• TASK OBJECTIVE: Your response must be made up of each line in the data below that contains the string "lambda".

DATA UNDER STUDY Block Start

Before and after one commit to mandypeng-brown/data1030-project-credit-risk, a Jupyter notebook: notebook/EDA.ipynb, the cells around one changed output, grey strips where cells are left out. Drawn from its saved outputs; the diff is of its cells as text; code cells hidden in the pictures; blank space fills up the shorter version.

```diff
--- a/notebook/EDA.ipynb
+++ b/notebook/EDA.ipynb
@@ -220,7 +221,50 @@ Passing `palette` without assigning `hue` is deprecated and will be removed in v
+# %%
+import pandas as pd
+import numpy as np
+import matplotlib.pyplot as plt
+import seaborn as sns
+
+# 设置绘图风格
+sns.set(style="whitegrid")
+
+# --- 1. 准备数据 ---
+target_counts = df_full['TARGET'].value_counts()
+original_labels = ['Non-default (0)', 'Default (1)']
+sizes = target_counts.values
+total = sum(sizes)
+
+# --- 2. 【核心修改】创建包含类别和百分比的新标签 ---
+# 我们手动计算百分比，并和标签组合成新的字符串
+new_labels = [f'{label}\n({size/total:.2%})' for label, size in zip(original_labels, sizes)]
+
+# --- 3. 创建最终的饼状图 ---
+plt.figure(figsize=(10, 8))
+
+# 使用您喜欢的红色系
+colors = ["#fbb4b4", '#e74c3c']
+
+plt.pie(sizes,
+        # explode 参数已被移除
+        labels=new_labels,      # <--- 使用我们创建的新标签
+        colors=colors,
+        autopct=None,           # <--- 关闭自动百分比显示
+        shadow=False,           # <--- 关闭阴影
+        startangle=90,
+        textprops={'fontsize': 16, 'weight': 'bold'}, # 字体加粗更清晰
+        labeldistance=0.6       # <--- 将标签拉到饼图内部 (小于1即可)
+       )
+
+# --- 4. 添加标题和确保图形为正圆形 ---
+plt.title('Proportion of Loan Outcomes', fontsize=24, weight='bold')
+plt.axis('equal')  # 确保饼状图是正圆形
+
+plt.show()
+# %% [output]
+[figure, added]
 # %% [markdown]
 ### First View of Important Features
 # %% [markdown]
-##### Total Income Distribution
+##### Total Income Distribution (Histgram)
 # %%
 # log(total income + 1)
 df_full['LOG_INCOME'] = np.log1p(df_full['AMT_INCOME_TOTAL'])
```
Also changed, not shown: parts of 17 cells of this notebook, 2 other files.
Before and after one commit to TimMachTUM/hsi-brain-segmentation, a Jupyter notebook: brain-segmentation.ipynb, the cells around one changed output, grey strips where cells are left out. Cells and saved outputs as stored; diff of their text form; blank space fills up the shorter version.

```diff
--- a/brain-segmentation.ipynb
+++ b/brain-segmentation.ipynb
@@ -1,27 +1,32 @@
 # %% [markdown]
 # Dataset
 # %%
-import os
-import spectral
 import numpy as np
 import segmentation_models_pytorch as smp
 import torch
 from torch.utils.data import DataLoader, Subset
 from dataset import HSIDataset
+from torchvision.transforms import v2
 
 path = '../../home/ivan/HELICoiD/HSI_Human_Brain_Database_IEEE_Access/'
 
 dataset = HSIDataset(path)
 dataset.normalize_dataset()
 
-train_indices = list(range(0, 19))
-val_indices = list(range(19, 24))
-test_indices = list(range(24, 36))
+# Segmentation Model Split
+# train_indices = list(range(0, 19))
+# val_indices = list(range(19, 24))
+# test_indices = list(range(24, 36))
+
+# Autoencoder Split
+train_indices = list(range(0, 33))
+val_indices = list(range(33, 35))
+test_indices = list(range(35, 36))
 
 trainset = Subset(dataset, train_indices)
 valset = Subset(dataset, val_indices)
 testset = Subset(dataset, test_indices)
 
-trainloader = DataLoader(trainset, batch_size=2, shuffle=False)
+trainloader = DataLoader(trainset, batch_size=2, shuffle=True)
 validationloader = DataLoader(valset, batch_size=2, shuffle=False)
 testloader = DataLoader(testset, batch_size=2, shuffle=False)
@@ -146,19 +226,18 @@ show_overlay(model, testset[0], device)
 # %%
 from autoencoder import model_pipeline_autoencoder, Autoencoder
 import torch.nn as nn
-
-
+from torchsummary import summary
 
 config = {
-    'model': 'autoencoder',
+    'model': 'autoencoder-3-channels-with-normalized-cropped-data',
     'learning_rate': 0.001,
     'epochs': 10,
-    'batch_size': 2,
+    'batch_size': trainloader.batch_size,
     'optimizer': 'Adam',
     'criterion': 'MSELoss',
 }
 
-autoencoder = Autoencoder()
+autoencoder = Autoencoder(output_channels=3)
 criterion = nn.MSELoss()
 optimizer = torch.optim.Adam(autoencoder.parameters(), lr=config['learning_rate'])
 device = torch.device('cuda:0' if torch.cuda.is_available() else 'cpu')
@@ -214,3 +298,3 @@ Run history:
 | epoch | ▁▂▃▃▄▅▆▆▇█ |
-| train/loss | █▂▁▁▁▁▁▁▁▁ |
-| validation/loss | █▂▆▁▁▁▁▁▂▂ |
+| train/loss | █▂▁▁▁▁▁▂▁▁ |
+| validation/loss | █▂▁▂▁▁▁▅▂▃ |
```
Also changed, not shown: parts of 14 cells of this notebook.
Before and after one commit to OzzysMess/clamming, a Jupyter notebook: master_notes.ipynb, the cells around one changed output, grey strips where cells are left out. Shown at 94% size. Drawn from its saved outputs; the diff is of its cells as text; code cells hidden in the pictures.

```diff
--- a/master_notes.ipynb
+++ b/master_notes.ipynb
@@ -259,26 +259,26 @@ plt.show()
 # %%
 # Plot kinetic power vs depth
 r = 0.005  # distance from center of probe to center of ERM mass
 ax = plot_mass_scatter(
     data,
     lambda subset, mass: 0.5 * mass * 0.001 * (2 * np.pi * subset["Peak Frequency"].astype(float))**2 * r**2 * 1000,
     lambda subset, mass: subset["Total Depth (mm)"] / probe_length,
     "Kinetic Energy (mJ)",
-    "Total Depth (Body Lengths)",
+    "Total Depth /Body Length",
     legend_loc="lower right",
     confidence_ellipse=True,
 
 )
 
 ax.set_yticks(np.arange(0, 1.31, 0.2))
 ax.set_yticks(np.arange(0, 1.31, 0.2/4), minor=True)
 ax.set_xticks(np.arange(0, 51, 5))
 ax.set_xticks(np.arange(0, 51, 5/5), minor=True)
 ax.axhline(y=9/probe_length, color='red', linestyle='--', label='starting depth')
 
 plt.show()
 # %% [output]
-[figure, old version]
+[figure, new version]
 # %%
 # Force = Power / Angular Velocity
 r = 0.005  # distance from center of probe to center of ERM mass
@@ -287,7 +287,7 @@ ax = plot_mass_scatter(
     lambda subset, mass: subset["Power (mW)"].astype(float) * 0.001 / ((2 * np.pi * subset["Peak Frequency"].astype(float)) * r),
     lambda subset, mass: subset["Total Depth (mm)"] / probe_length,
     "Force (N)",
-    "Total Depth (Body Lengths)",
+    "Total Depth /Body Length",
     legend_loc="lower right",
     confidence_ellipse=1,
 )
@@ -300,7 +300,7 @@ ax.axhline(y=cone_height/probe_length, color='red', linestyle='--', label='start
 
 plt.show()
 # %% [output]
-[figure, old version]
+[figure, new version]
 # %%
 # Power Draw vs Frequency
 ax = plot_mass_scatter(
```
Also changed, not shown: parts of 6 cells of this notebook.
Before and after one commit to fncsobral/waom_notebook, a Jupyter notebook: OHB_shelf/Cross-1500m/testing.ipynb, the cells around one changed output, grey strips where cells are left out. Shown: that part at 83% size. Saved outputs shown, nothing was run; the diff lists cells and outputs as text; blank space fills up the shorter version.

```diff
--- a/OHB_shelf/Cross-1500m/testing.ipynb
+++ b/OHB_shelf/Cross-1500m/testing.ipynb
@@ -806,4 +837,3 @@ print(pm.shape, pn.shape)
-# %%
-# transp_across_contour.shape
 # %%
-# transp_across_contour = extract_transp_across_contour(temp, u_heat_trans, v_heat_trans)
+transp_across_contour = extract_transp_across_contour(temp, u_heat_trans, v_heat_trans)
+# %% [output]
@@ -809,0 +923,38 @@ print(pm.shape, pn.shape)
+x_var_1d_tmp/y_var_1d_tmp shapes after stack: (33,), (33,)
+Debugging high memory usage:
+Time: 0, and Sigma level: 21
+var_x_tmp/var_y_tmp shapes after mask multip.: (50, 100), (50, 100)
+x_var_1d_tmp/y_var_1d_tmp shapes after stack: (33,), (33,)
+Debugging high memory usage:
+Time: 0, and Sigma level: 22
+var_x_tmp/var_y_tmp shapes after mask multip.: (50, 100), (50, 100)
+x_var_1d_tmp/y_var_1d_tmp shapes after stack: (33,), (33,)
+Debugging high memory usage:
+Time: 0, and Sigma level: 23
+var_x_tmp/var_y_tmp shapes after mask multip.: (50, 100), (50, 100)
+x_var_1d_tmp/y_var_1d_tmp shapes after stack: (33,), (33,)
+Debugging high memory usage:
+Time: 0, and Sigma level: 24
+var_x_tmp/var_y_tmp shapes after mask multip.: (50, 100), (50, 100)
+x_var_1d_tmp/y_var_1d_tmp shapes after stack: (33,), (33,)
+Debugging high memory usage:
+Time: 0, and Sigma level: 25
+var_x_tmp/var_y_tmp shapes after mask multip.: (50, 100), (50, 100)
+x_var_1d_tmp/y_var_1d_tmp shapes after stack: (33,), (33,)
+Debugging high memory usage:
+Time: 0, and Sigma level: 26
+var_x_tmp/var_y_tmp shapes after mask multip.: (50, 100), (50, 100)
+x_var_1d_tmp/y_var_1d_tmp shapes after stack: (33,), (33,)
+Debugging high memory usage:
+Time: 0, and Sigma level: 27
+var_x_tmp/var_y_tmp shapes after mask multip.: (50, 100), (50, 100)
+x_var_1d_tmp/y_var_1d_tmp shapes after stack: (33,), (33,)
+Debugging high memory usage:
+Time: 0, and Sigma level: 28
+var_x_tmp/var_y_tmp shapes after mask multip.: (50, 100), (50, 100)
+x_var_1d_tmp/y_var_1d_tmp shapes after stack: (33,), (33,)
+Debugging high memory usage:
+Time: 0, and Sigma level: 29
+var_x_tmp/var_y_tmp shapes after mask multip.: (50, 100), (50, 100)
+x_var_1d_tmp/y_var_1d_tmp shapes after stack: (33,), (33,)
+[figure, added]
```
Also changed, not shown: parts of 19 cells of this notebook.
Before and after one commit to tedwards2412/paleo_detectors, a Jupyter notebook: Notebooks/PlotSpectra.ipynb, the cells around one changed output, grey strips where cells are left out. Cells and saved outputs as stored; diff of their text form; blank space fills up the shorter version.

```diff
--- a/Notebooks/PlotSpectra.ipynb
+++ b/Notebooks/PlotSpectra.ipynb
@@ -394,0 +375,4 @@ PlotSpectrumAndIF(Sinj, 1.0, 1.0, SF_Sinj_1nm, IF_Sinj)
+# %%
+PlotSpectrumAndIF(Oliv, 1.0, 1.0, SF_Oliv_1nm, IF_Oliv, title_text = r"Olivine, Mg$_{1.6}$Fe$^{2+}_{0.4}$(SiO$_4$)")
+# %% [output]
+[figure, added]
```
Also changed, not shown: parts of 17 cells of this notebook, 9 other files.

DATA UNDER STUDY Block End

• ANSWER AREA:
     lambda subset, mass: 0.5 * mass * 0.001 * (2 * np.pi * subset["Peak Frequency"].astype(float))**2 * r**2 * 1000,
     lambda subset, mass: subset["Total Depth (mm)"] / probe_length,
     lambda subset, mass: subset["Power (mW)"].astype(float) * 0.001 / ((2 * np.pi * subset["Peak Frequency"].astype(float)) * r),
     lambda subset, mass: subset["Total Depth (mm)"] / probe_length,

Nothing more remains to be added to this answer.